LISTED RECORDS:
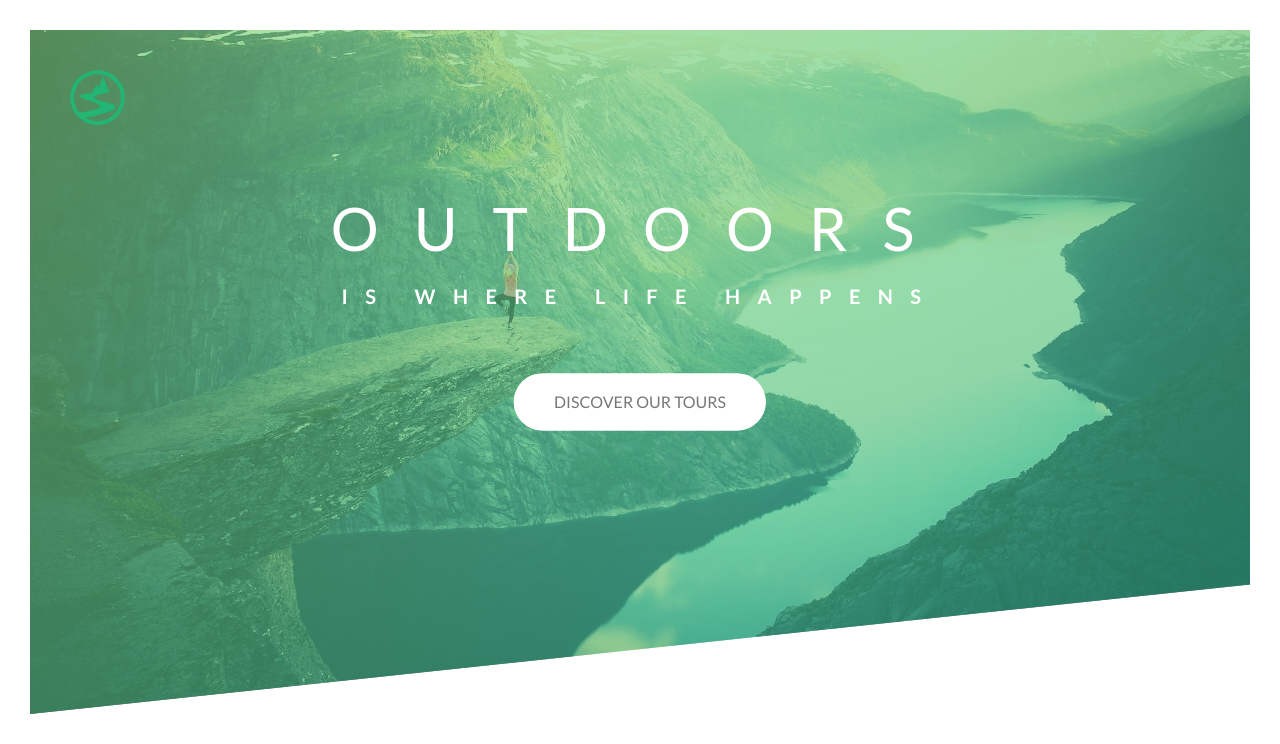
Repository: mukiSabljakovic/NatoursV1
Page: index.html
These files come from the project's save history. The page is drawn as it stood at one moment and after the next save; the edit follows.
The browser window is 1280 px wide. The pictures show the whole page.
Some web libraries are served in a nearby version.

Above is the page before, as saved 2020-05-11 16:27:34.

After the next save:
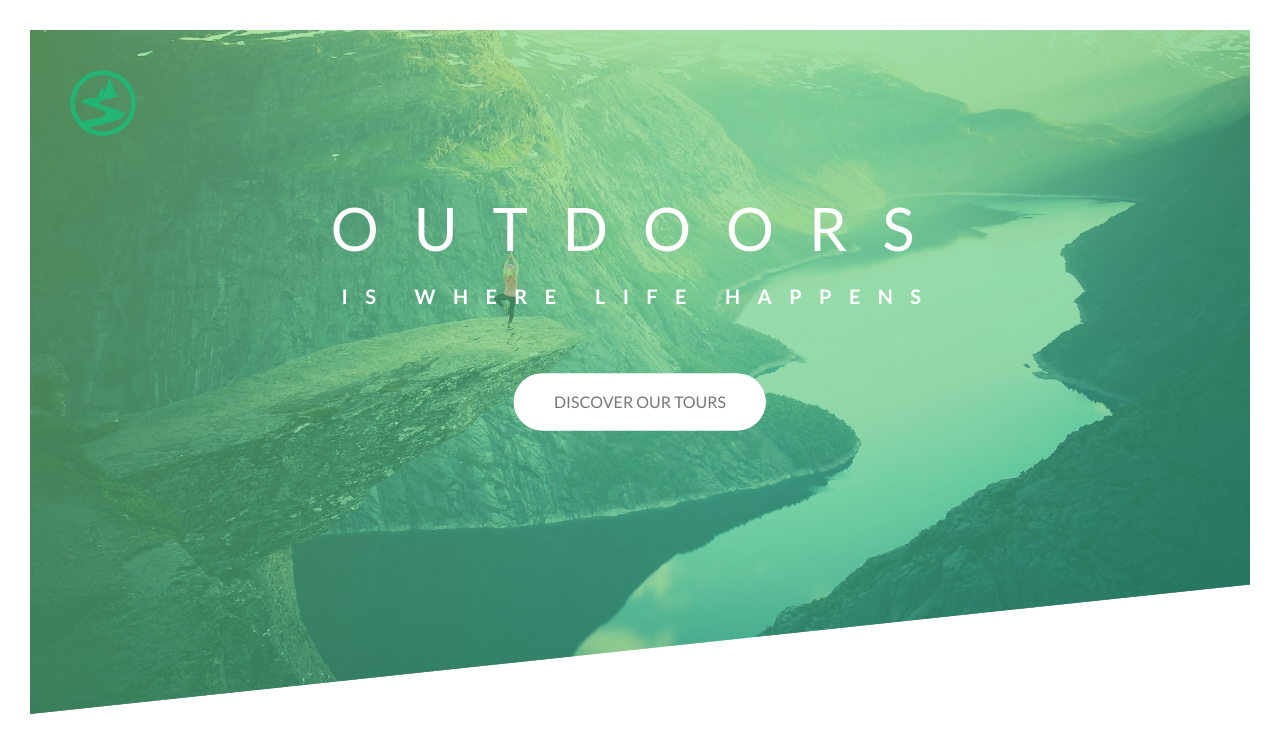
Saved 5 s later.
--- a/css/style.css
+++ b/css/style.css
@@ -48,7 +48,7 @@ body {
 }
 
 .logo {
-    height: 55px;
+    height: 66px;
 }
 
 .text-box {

REQUIRED ACTION: Return, with no change at all, every line in the entries above from the line containing "These files come" through the line containing "Some web libraries".

RESULT:
These files come from the project's save history. The page is drawn as it stood at one moment and after the next save; the edit follows.
The browser window is 1280 px wide. The pictures show the whole page.
Some web libraries are served in a nearby version.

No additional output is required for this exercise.